DIRECTIONS FOR THIS TASK: Among the entries below, count the lines holding the string "code". Respond with the number alone.

[Version difference data]
-=-=-

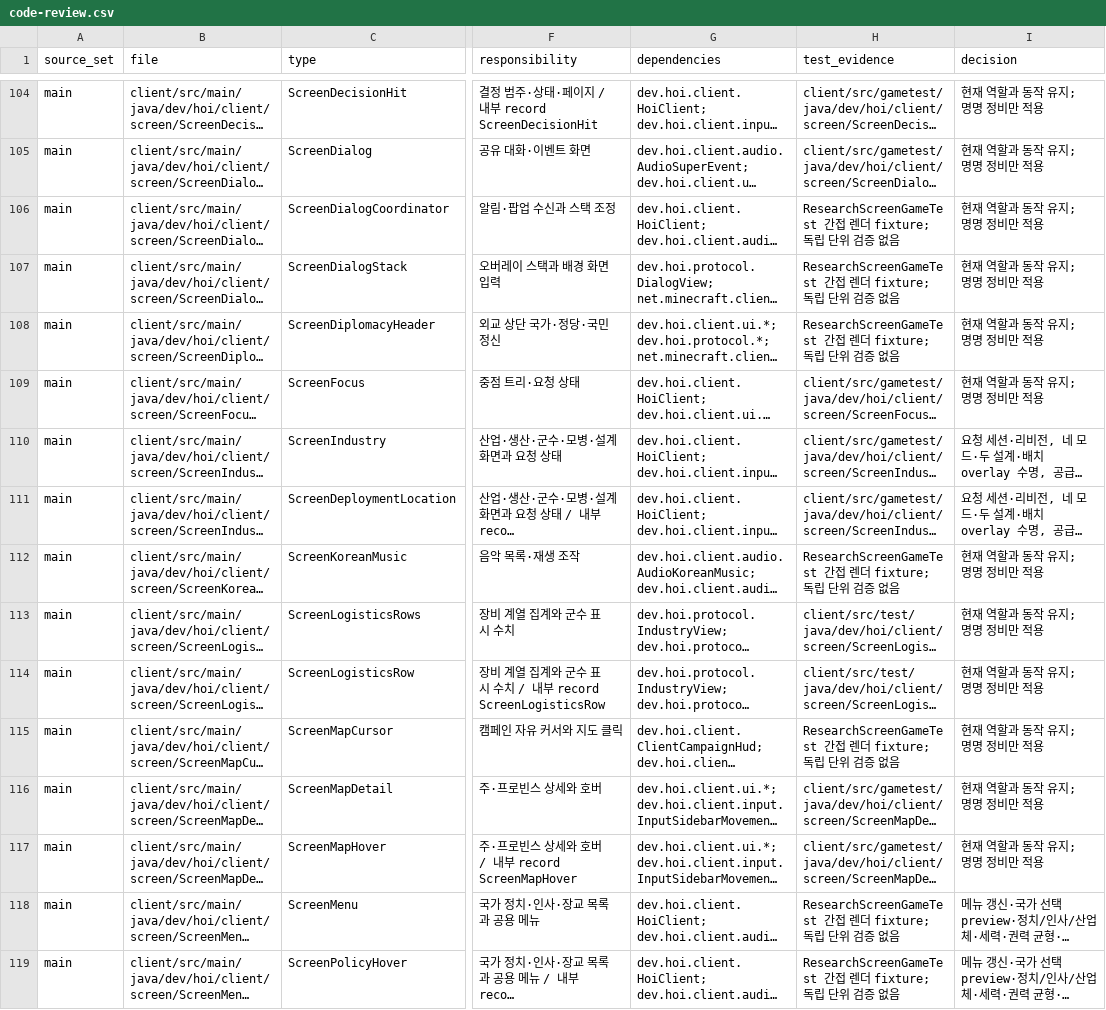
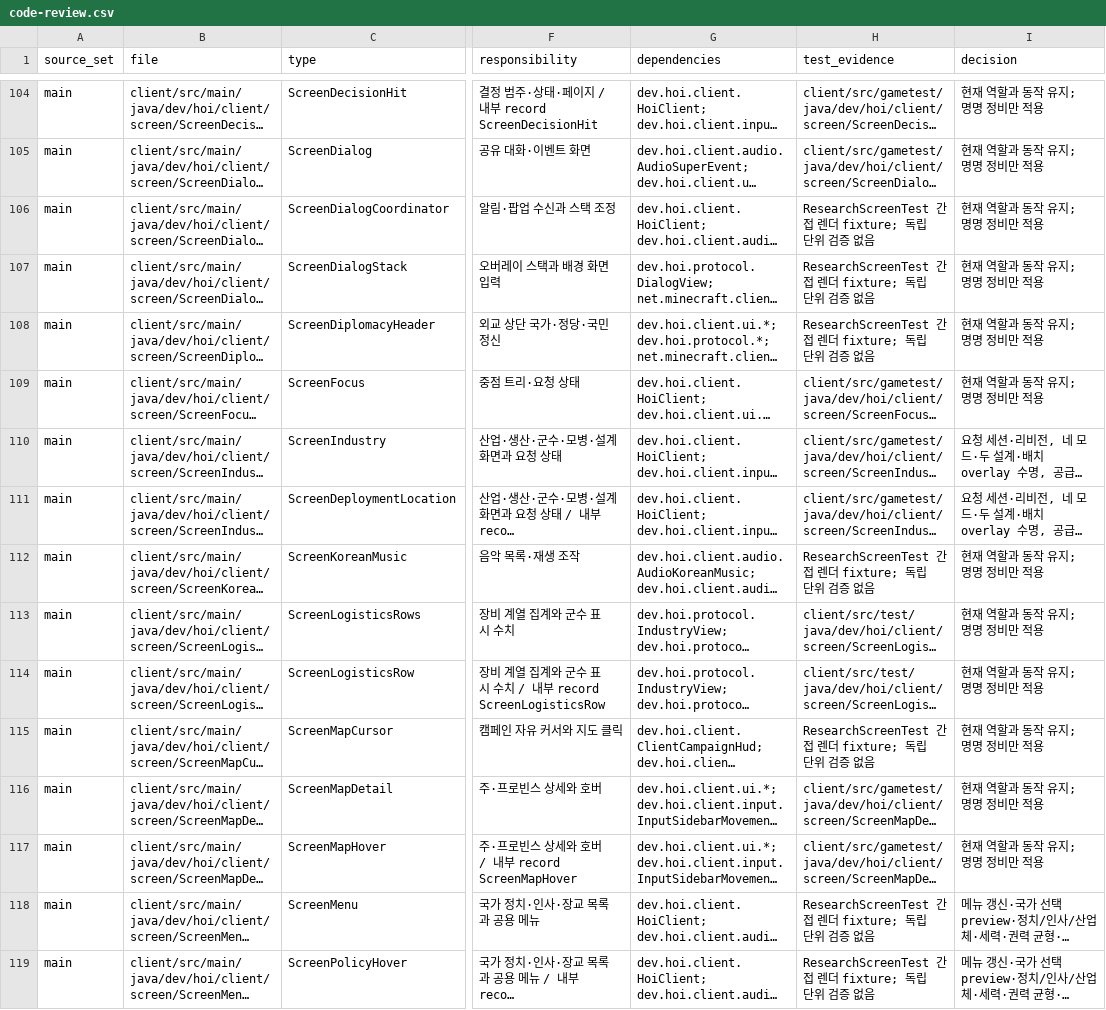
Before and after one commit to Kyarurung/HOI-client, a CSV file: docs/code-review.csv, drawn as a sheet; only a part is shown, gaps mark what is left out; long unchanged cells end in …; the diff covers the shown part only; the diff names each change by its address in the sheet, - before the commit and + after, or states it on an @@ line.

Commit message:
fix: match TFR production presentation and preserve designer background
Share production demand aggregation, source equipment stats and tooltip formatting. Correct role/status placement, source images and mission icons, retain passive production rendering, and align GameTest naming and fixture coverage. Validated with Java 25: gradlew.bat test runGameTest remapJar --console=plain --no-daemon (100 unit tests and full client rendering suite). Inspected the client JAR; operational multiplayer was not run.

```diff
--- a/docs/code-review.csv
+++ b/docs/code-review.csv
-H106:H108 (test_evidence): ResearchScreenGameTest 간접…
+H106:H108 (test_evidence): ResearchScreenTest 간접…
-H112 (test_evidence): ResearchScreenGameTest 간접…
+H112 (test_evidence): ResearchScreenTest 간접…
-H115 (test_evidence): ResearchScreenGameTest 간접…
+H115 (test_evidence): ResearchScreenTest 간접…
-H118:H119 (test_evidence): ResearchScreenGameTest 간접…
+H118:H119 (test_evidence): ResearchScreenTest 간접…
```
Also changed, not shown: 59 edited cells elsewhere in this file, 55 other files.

-=-=-

REPLY TO THE TASK: 3